Earlier this week, Gabon experienced an attempted military coup overnight, which led to leaders in the central African nation shutting off the entire country’s internet. Government officials report that the coup was put down and that everything is now “back to normal” despite there being continued reports of spotty internet access.
The attempted coup started around 4:30am local time when rebels, unhappy with President Ali Bongo and his family’s rule of Gabon for the past 50 years, took control of the country’s state radio broadcaster. The broadcast, while primarily delivered via radio, was also published on social media.
“If you are eating, stop; if you are having a drink, stop; if you are sleeping, wake up. Wake up your neighbours,” the radio message said in the early morning hours.

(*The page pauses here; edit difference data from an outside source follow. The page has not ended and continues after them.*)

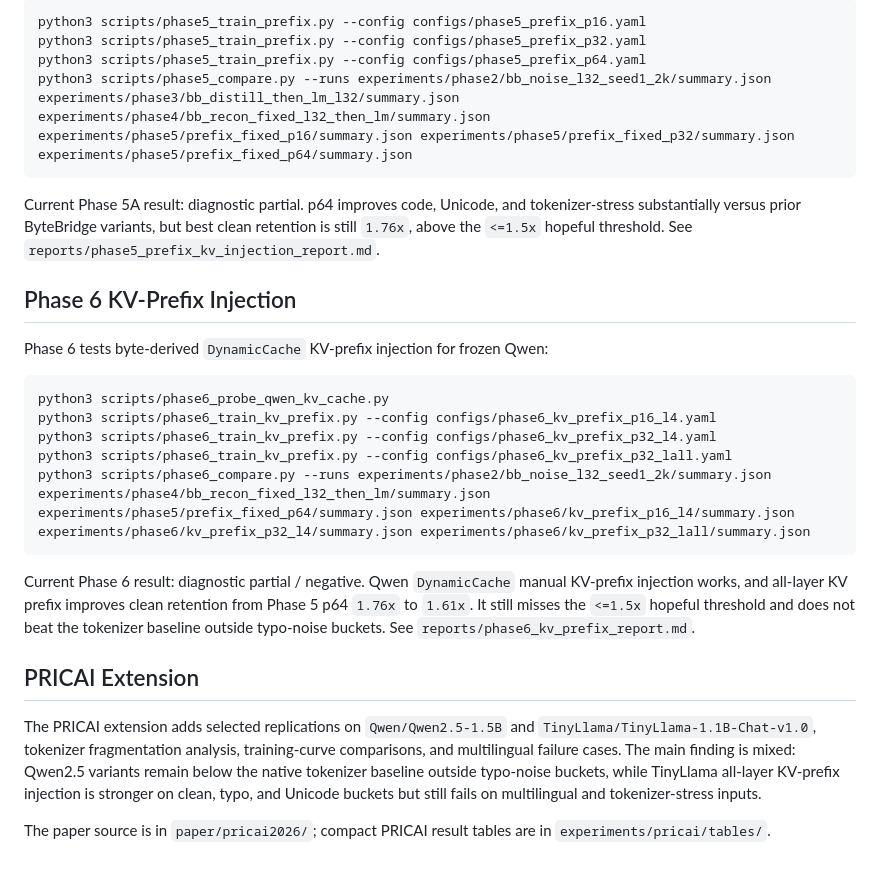
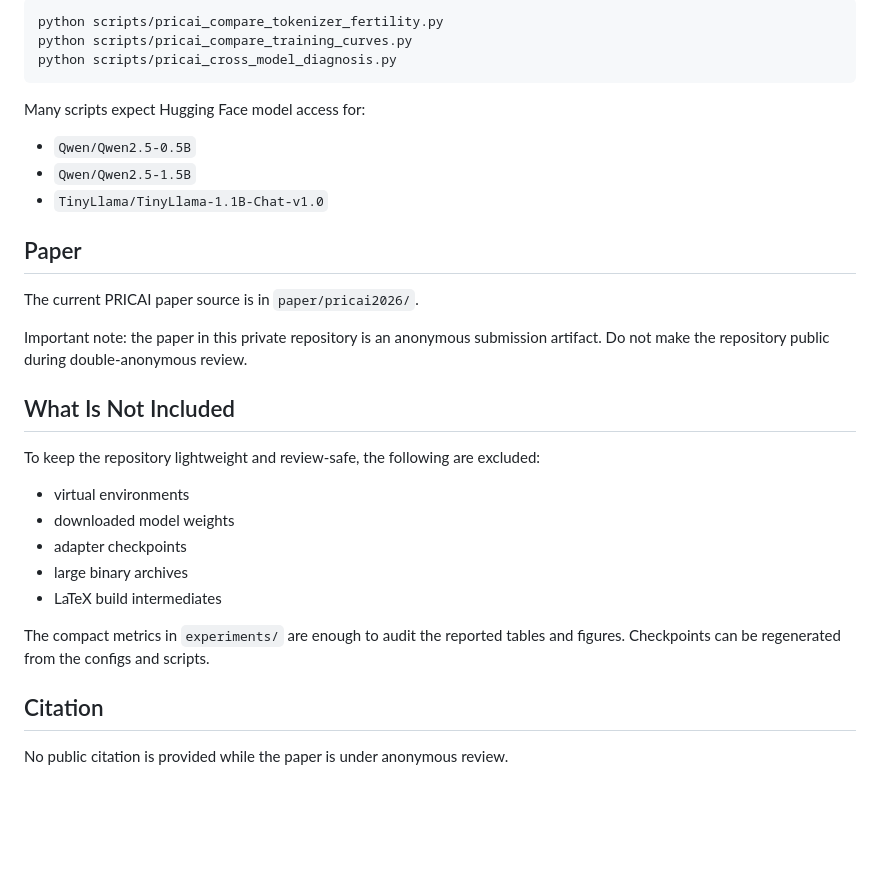
Before and after one commit to eClip8e-coder/Bytebridge, a Markdown page: README.md, the part around one of its changes. Rendered like a GitHub page; blank space fills up the shorter version.

Commit message:
Rewrite README for project overview

````diff
--- a/README.md
+++ b/README.md
@@ -106,43 +142,36 @@ Phase 5A tests byte-derived soft prefix embeddings:
 
 ```bash
-python3 scripts/phase5_train_prefix.py --config configs/phase5_prefix_p16.yaml
-python3 scripts/phase5_train_prefix.py --config configs/phase5_prefix_p32.yaml
-python3 scripts/phase5_train_prefix.py --config configs/phase5_prefix_p64.yaml
-python3 scripts/phase5_compare.py --runs experiments/phase2/bb_noise_l32_seed1_2k/summary.json experiments/phase3/bb_distill_then_lm_l32/summary.json experiments/phase4/bb_recon_fixed_l32_then_lm/summary.json experiments/phase5/prefix_fixed_p16/summary.json experiments/phase5/prefix_fixed_p32/summary.json experiments/phase5/prefix_fixed_p64/summary.json
+python scripts/pricai_compare_tokenizer_fertility.py
+python scripts/pricai_compare_training_curves.py
+python scripts/pricai_cross_model_diagnosis.py
 ```
 
-Current Phase 5A result: diagnostic partial. p64 improves code, Unicode, and
-tokenizer-stress substantially versus prior ByteBridge variants, but best clean
-retention is still `1.76x`, above the `<=1.5x` hopeful threshold. See
-`reports/phase5_prefix_kv_injection_report.md`.
+Many scripts expect Hugging Face model access for:
 
-## Phase 6 KV-Prefix Injection
+- `Qwen/Qwen2.5-0.5B`
+- `Qwen/Qwen2.5-1.5B`
+- `TinyLlama/TinyLlama-1.1B-Chat-v1.0`
 
-Phase 6 tests byte-derived `DynamicCache` KV-prefix injection for frozen Qwen:
+## Paper
 
-```bash
-python3 scripts/phase6_probe_qwen_kv_cache.py
-python3 scripts/phase6_train_kv_prefix.py --config configs/phase6_kv_prefix_p16_l4.yaml
-python3 scripts/phase6_train_kv_prefix.py --config configs/phase6_kv_prefix_p32_l4.yaml
-python3 scripts/phase6_train_kv_prefix.py --config configs/phase6_kv_prefix_p32_lall.yaml
-python3 scripts/phase6_compare.py --runs experiments/phase2/bb_noise_l32_seed1_2k/summary.json experiments/phase4/bb_recon_fixed_l32_then_lm/summary.json experiments/phase5/prefix_fixed_p64/summary.json experiments/phase6/kv_prefix_p16_l4/summary.json experiments/phase6/kv_prefix_p32_l4/summary.json experiments/phase6/kv_prefix_p32_lall/summary.json
-```
+The current PRICAI paper source is in `paper/pricai2026/`.
 
-Current Phase 6 result: diagnostic partial / negative. Qwen `DynamicCache`
-manual KV-prefix injection works, and all-layer KV prefix improves clean
-retention from Phase 5 p64 `1.76x` to `1.61x`. It still misses the `<=1.5x`
-hopeful threshold and does not beat the tokenizer baseline outside typo-noise
-buckets. See `reports/phase6_kv_prefix_report.md`.
+Important note: the paper in this private repository is an anonymous submission
+artifact. Do not make the repository public during double-anonymous review.
 
-## PRICAI Extension
+## What Is Not Included
 
-The PRICAI extension adds selected replications on `Qwen/Qwen2.5-1.5B` and
-`TinyLlama/TinyLlama-1.1B-Chat-v1.0`, tokenizer fragmentation analysis,
-training-curve comparisons, and multilingual failure cases. The main finding is
-mixed: Qwen2.5 variants remain below the native tokenizer baseline outside
-typo-noise buckets, while TinyLlama all-layer KV-prefix injection is stronger on
-clean, typo, and Unicode buckets but still fails on multilingual and
-tokenizer-stress inputs.
+To keep the repository lightweight and review-safe, the following are excluded:
 
-The paper source is in `paper/pricai2026/`; compact PRICAI result tables are in
-`experiments/pricai/tables/`.
+- virtual environments
+- downloaded model weights
+- adapter checkpoints
+- large binary archives
+- LaTeX build intermediates
+
+The compact metrics in `experiments/` are enough to audit the reported tables and
+figures. Checkpoints can be regenerated from the configs and scripts.
+
+## Citation
+
+No public citation is provided while the paper is under anonymous review.
````
Also changed, not shown: other parts of README.md (+120 -84 lines).
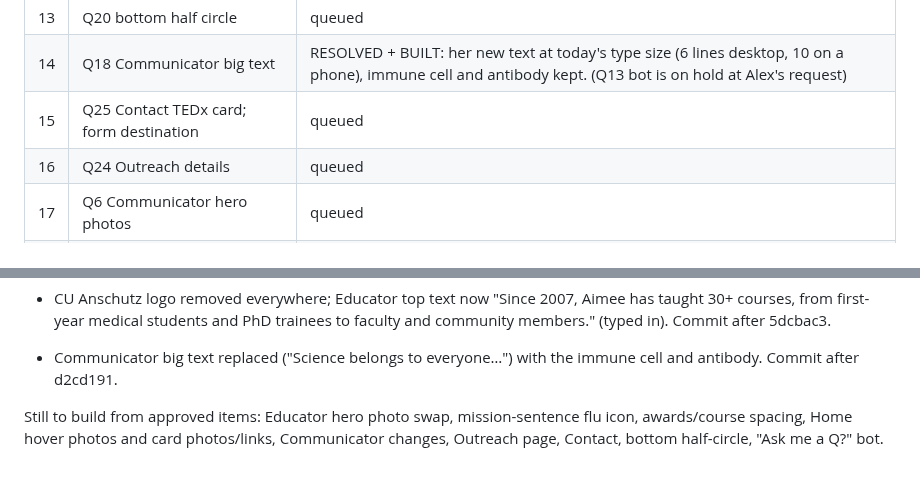
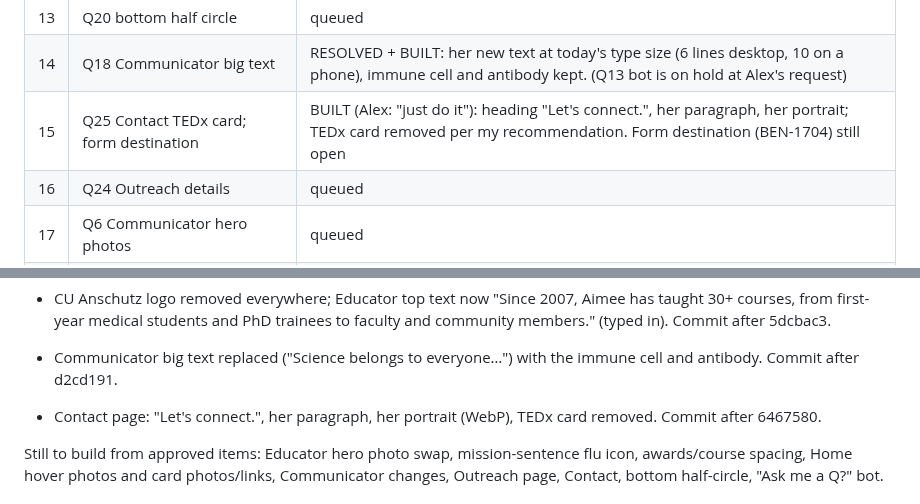
Before and after one commit to abenson07/aimee-bernard, a Markdown page: AIMEE-AUDIT-2026-10.md, 2 parts joined by grey strips. GitHub-like rendering; blank space fills up the shorter version.

Commit message:
Audit doc: Contact built
Co-Authored-By: Claude Sonnet 5.5 <noreply@anthropic.com>

```diff
--- a/AIMEE-AUDIT-2026-10.md
+++ b/AIMEE-AUDIT-2026-10.md
@@ -46,7 +46,7 @@ Screenshots and candidate photos are saved in `audit-review/` (not committed; `s
 | 12 | Q15 outreach awards (Sanity, placeholders, "CU", label) | queued |
 | 13 | Q20 bottom half circle | queued |
 | 14 | Q18 Communicator big text | RESOLVED + BUILT: her new text at today's type size (6 lines desktop, 10 on a phone), immune cell and antibody kept. (Q13 bot is on hold at Alex's request) |
-| 15 | Q25 Contact TEDx card; form destination | queued |
+| 15 | Q25 Contact TEDx card; form destination | BUILT (Alex: "just do it"): heading "Let's connect.", her paragraph, her portrait; TEDx card removed per my recommendation. Form destination (BEN-1704) still open |
 | 16 | Q24 Outreach details | queued |
 | 17 | Q6 Communicator hero photos | queued |
 | 18 | Q7 "contributes to" cards (photo waits on Aimee's originals) | queued |
@@ -80,6 +80,8 @@ Also built: Home headings ("this" and "since 2011" removed), commit 06b4790.
 - CU Anschutz logo removed everywhere; Educator top text now "Since 2007, Aimee has taught 30+ courses, from first-year medical students and PhD trainees to faculty and community members." (typed in). Commit after 5dcbac3.
 
 - Communicator big text replaced ("Science belongs to everyone…") with the immune cell and antibody. Commit after d2cd191.
+
+- Contact page: "Let's connect.", her paragraph, her portrait (WebP), TEDx card removed. Commit after 6467580.
 
 Still to build from approved items: Educator hero photo swap, mission-sentence flu icon, awards/course spacing, Home hover photos and card photos/links, Communicator changes, Outreach page, Contact, bottom half-circle, "Ask me a Q?" bot.
 
```
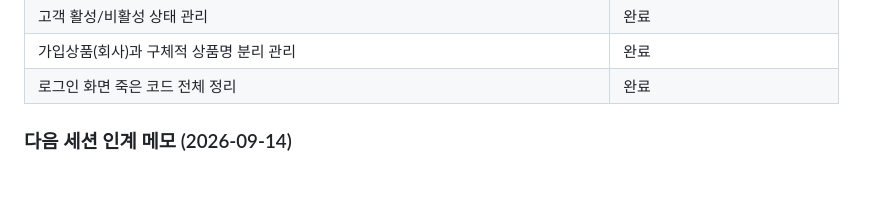
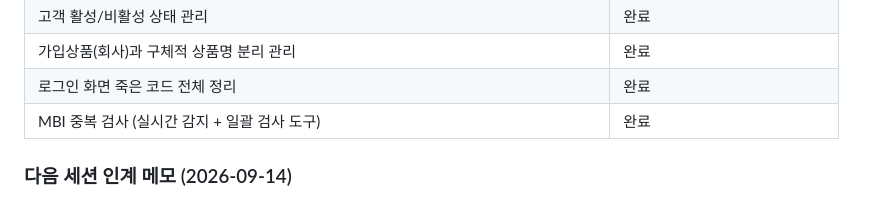
Before and after one commit to tubasa22/Fincrm, a Markdown page: AGENTS.md, the part around the change. Drawn GitHub-style.

Commit message:
docs: mark MBI duplicate checks complete

```diff
--- a/AGENTS.md
+++ b/AGENTS.md
@@ -46,6 +46,7 @@
 | 고객 활성/비활성 상태 관리 | 완료 |
 | 가입상품(회사)과 구체적 상품명 분리 관리 | 완료 |
 | 로그인 화면 죽은 코드 전체 정리 | 완료 |
+| MBI 중복 검사 (실시간 감지 + 일괄 검사 도구) | 완료 |
 
 ### 다음 세션 인계 메모 (2026-09-14)
 
```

The rebels call themselves the Patriotic Movement of the Defence and Security Forces of Gabon and proclaimed that the “army has decided to put itself on the side of the people in order to save Gabon from chaos.” It’s not immediately clear how much support the rebel group actually has within the military, though there were reportedly military guards blocking the roads to the radio station during the broadcast. Five of the soldiers who took over the radio station have been arrested, according to Al Jazeera.
President Ali Bongo, who was elected to succeed his father in 2016, has been out of the country since October after reportedly suffering a stroke in Saudi Arabia and seeking medical attention in the Middle East. Bongo sent a New Year’s Eve message from Morocco where it’s believed he’s still recuperating. People in the country noted Bongo’s slurred speech and inability to use his right arm, leading to calls that he be relieved of his position.
NetBlocks, a non-governmental digital rights organisation that tracks internet outages, first reported a major internet disruption in the country early Monday morning. The current availability of internet access in the country is unknown, nor is it currently clear who is responsible for the internet shutdown.
— NetBlocks.org (@netblocks) January 7, 2019
The US government has deployed roughly 80 American troops to Gabon over the weekend after a messy election in the Democratic Republic of the Congo raised concerns about potential violence in neighbouring countries.
President Trump’s 4 January letter to the US Speaker of the House reads:
United States Armed Forces personnel have deployed to Libreville, Gabon, to be in position to support the security of United States citizens, personnel, and diplomatic facilities in Kinshasa, Democratic Republic of the Congo. This deployment of approximately 80 personnel is in response to the possibility that violent demonstrations may occur in the Democratic Republic of the Congo in reaction to the December 30, 2018, elections there. The first of these personnel arrived in Gabon on January 2, 2019, with appropriate combat equipment and supported by military aircraft. Additional forces may deploy to Gabon, the Democratic Republic of the Congo, or the Republic of the Congo, if necessary for these purposes. These deployed personnel will remain in the region until the security situation in the Democratic Republic of the Congo becomes such that their presence is no longer needed.
The oil-rich nation of Gabon has been plagued by accusations of corruption and electoral fraud, most recently when President Ali Bongo was elected in 2016 to replace his father Omar who died in office in 2009.
Countries around the world have shut down their internet for various reasons over the years. Algeria, for instance, briefly shut off its country’s internet back in June in an effort to stop students from cheating on exams. Turkey also blocked access to most social media sites, including YouTube, Facebook, and Twitter, during an attempted coup in that country during the summer of 2016. [BBC and NetBlocks]
Featured image: YouTube